What you are looking for are all objects that have either
x=5. In Django,
| serves as
OR operator between querysets:
results = Model.objects.filter(a=false)|Model.objects.filter(x=5)
results = Model.objects.filter(a = True).exclude(x = 5)
Generetes this sql:
select * from tablex where a != 0 and x !=5
The sql depends on how your True/False field is represented, and the database engine. The django code is all you need though.
Watch out for lots of incorrect answers to this question!
Gerard’s logic is correct, though it will return a list rather than a queryset (which might not matter).

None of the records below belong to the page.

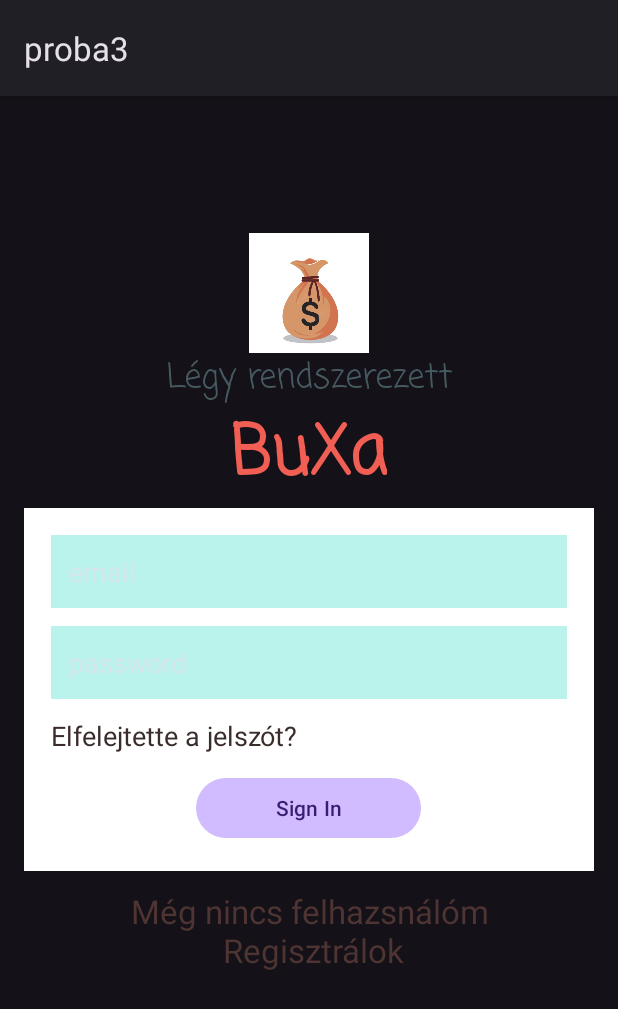
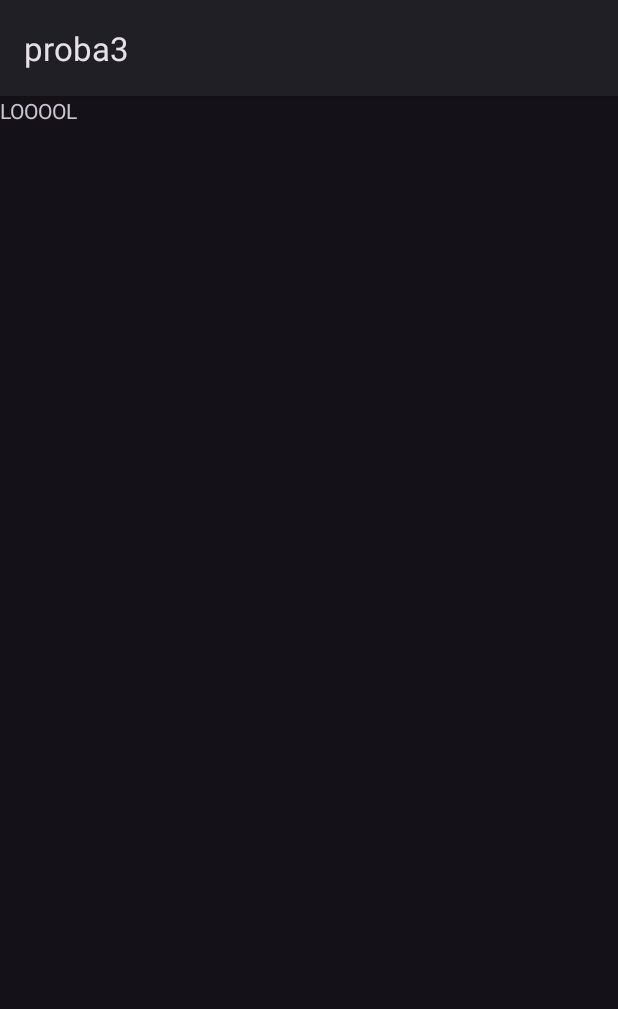
Before and after one commit to KeveXD/Onlab, an Android app: the Menu screen opened directly, with no data from a screen before it, on a phone screen of 412 x 824 dp. Shown: the top 1009 px of the screen. Run offline under Robolectric (Android 15) with nearby library versions, the phone set to English and light mode, and no system bars.

Commit message:
register1

```diff
--- a/BuXa/app/src/main/AndroidManifest.xml
+++ b/BuXa/app/src/main/AndroidManifest.xml
@@ -14,10 +14,13 @@
         android:theme="@style/Theme.Material3.Dark"
         tools:targetApi="31">
         <activity
+            android:name=".Menu"
+            android:exported="false" />
+        <activity
             android:name=".AuthViewModel"
             android:exported="false" />
         <activity
-            android:name=".Register"
+            android:name=".RegisterActivity"
             android:exported="false" />
         <activity
             android:name=".MainActivity"
--- a/BuXa/app/src/main/java/hu/bme/aut/android/proba3/AuthListener.kt
+++ b/BuXa/app/src/main/java/hu/bme/aut/android/proba3/AuthListener.kt
@@ -5,4 +5,5 @@ interface AuthListener {
     fun onStarted()
     fun onSuccess()
     fun onFailure(message: String)
+    fun check(email: String,password: String)
 }
--- a/BuXa/app/src/main/java/hu/bme/aut/android/proba3/Register.kt
+++ b/BuXa/app/src/main/java/hu/bme/aut/android/proba3/Menu.kt
@@ -3,9 +3,9 @@ package hu.bme.aut.android.proba3
 import androidx.appcompat.app.AppCompatActivity
 import android.os.Bundle
 
-class Register : AppCompatActivity() {
+class Menu : AppCompatActivity() {
     override fun onCreate(savedInstanceState: Bundle?) {
         super.onCreate(savedInstanceState)
-        setContentView(R.layout.activity_register)
+        setContentView(R.layout.activity_menu)
     }
 }
--- /dev/null
+++ b/BuXa/app/src/main/res/layout/activity_menu.xml
@@ -0,0 +1,16 @@
+<?xml version="1.0" encoding="utf-8"?>
+<androidx.constraintlayout.widget.ConstraintLayout xmlns:android="http://schemas.android.com/apk/res/android"
+    xmlns:app="http://schemas.android.com/apk/res-auto"
+    xmlns:tools="http://schemas.android.com/tools"
+    android:layout_width="match_parent"
+    android:layout_height="match_parent"
+    tools:context=".Menu">
+
+    <TextView
+        android:id="@+id/textView"
+        android:layout_width="wrap_content"
+        android:layout_height="wrap_content"
+        android:text="LOOOOL"
+        tools:layout_editor_absoluteX="175dp"
+        tools:layout_editor_absoluteY="334dp" />
+</androidx.constraintlayout.widget.ConstraintLayout>
--- a/BuXa/app/src/main/res/layout/activity_register.xml
+++ b/BuXa/app/src/main/res/layout/activity_register.xml
@@ -16,7 +16,7 @@
 
         android:layout_width="match_parent"
         android:layout_height="match_parent"
-        tools:context=".Register">
+        tools:context=".RegisterActivity">
 
 
         <RelativeLayout
@@ -24,39 +24,24 @@
             android:layout_width="0dp"
             android:layout_height="wrap_content"
             android:padding="16dp"
+            app:layout_constraintBottom_toBottomOf="parent"
             app:layout_constraintEnd_toEndOf="parent"
             app:layout_constraintStart_toStartOf="parent"
             app:layout_constraintTop_toTopOf="parent">
 
-            <ImageView
-                android:id="@+id/image_view_logo"
-                android:layout_width="80dp"
-                android:layout_height="80dp"
-                android:layout_centerHorizontal="true"
-                android:layout_marginTop="75dp"
-                android:background="@drawable/kezdo" />
 
             <LinearLayout
                 android:id="@+id/linearLayout1"
                 android:layout_width="match_parent"
                 android:layout_height="wrap_content"
-                android:layout_below="@id/image_view_logo"
                 android:orientation="vertical">
+
 
                 <TextView
                     android:layout_width="wrap_content"
                     android:layout_height="wrap_content"
                     android:layout_gravity="center_horizontal"
-                    android:text="Légy rendszerezett"
-                    android:textAppearance="@style/TextAppearance.AppCompat.Large"
-                    android:textColor="#465A61"
-                    app:fontFamily="casual" />
-
-                <TextView
-                    android:layout_width="wrap_content"
-                    android:layout_height="wrap_content"
-                    android:layout_gravity="center_horizontal"
-                    android:text="BuXa"
+                    android:text="Regisztráció"
                     android:textAllCaps="false"
                     android:textAppearance="@style/TextAppearance.AppCompat.Display2"
                     android:textColor="#F15E53"
@@ -95,43 +80,22 @@
                     android:layout_marginBottom="12dp"
                     android:background="#B9F3EC"
                     android:drawablePadding="16dp"
-                    android:onClick="@{viewmodel::onLoginButtonClick}"
                     android:hint="password"
                     android:inputType="textPassword"
+                    android:onClick="@{viewmodel::onLoginButtonClick}"
                     android:padding="12dp"
                     android:text="@={viewmodel.password}" />
 
-                <TextView
-                    android:id="@+id/text_view_forget_password"
-                    android:layout_width="wrap_content"
-                    android:layout_height="wrap_content"
-                    android:layout_marginBottom="12dp"
-                    android:text="Elfelejtette a jelszót?"
-                    android:textAppearance="@style/TextAppearance.AppCompat.Medium"
-                    android:textColor="#3A2C2B" />
 
                 <Button
-                    android:id="@+id/button_sign_in"
+                    android:id="@+id/button_register"
                     android:layout_width="150dp"
                     android:layout_height="wrap_content"
                     android:layout_gravity="center_horizontal"
-                    android:text="Sign In"
+                    android:text="Regisztráció"
                     android:textAllCaps="false" />
 
             </LinearLayout>
-
-            <TextView
-                android:id="@+id/text_view_sign_up"
-                android:layout_width="wrap_content"
-                android:layout_height="wrap_content"
-                android:layout_below="@id/linearLayout2"
-                android:layout_centerHorizontal="true"
-                android:layout_marginTop="12dp"
-                android:onClick="@{viewmodel::onLoginButtonClick}"
-                android:text="Még nincs felhazsnálóm\n Regisztrálok"
-                android:textAlignment="center"
-                android:textAppearance="@style/TextAppearance.AppCompat.Large"
-                android:textColor="#4E3432" />
 
 
             <ProgressBar
--- a/BuXa/app/src/main/res/layout/login.xml
+++ b/BuXa/app/src/main/res/layout/login.xml
@@ -15,7 +15,7 @@
 
         android:layout_width="match_parent"
         android:layout_height="match_parent"
-        tools:context=".Register">
+        tools:context=".RegisterActivity">
 
 
         <RelativeLayout
@@ -121,7 +121,7 @@
             </LinearLayout>
 
             <TextView
-                android:id="@+id/text_view_sign_up"
+                android:id="@+id/text_register"
                 android:layout_width="wrap_content"
                 android:layout_height="wrap_content"
                 android:layout_below="@id/linearLayout2"
```
Also changed, not shown: BuXa/app/build.gradle (+7 -0 lines), BuXa/app/src/main/java/hu/bme/aut/android/proba3/AuthViewModel.kt (+12 -2 lines), BuXa/app/src/main/java/hu/bme/aut/android/proba3/MainActivity.kt (+53 -0 lines), BuXa/app/src/main/java/hu/bme/aut/android/proba3/RegisterActivity.kt (added, +21 -0 lines).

If you need a queryset, use Q:
from django.db.models import Q results = Model.objects.filter(Q(a=false) | Q(x=5))
If we need to exclude/negate based on the sub queryset we can use,
When a conditional expression returns a boolean value, it is possible to use it directly in filters. Here
non_unique_account_type returns a boolean value. But, still, we can use it in the filter.
>>> non_unique_account_type = Client.objects.filter( ... account_type=OuterRef('account_type'), ... ).exclude(pk=OuterRef('pk')).values('pk') >>> Client.objects.filter(~Exists(non_unique_account_type))
In the SQL terms, it evaluates to:
SELECT * FROM client c0 WHERE NOT EXISTS ( SELECT c1.id FROM client c1 WHERE c1.account_type = c0.account_type AND NOT c1.id = c0.id )